::: Extracted information :::

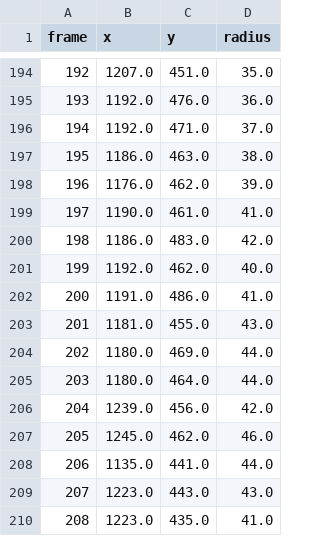
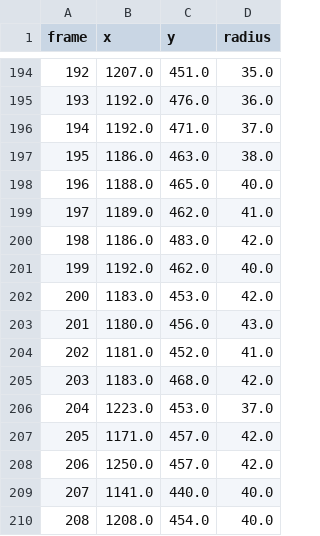
Before and after one commit to CorraPiano/bowling-analysis, a CSV file: notebook/ball_detection/intermediate_data/Circle_positions_cleaned_2.csv, drawn as a sheet; only a part is shown, gaps mark what is left out; the diff covers the shown part only.

```diff
--- a/notebook/ball_detection/intermediate_data/Circle_positions_cleaned_2.csv
+++ b/notebook/ball_detection/intermediate_data/Circle_positions_cleaned_2.csv
@@ -197,14 +197,14 @@ frame,x,y,radius
 195,1186.0,463.0,38.0
-196,1176.0,462.0,39.0
-197,1190.0,461.0,41.0
+196,1188.0,465.0,40.0
+197,1189.0,462.0,41.0
 198,1186.0,483.0,42.0
 199,1192.0,462.0,40.0
-200,1191.0,486.0,41.0
-201,1181.0,455.0,43.0
-202,1180.0,469.0,44.0
-203,1180.0,464.0,44.0
-204,1239.0,456.0,42.0
-205,1245.0,462.0,46.0
-206,1135.0,441.0,44.0
-207,1223.0,443.0,43.0
-208,1223.0,435.0,41.0
+200,1183.0,453.0,42.0
+201,1180.0,456.0,43.0
+202,1181.0,452.0,41.0
+203,1183.0,468.0,42.0
+204,1223.0,453.0,37.0
+205,1171.0,457.0,42.0
+206,1250.0,457.0,42.0
+207,1141.0,440.0,40.0
+208,1208.0,454.0,40.0
```
Also changed, not shown: 57 edited cells elsewhere in this file, data/auxiliary_data/reconstructed_positions/Transformed_positions_deformed_2.csv, data/auxiliary_data/reconstructed_positions/Transformed_positions_deformed_3.csv, 49 other files.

:::

Task details: Work out how many lines of the entries hold the word "file", and write only that figure.

Answer to the problem: 2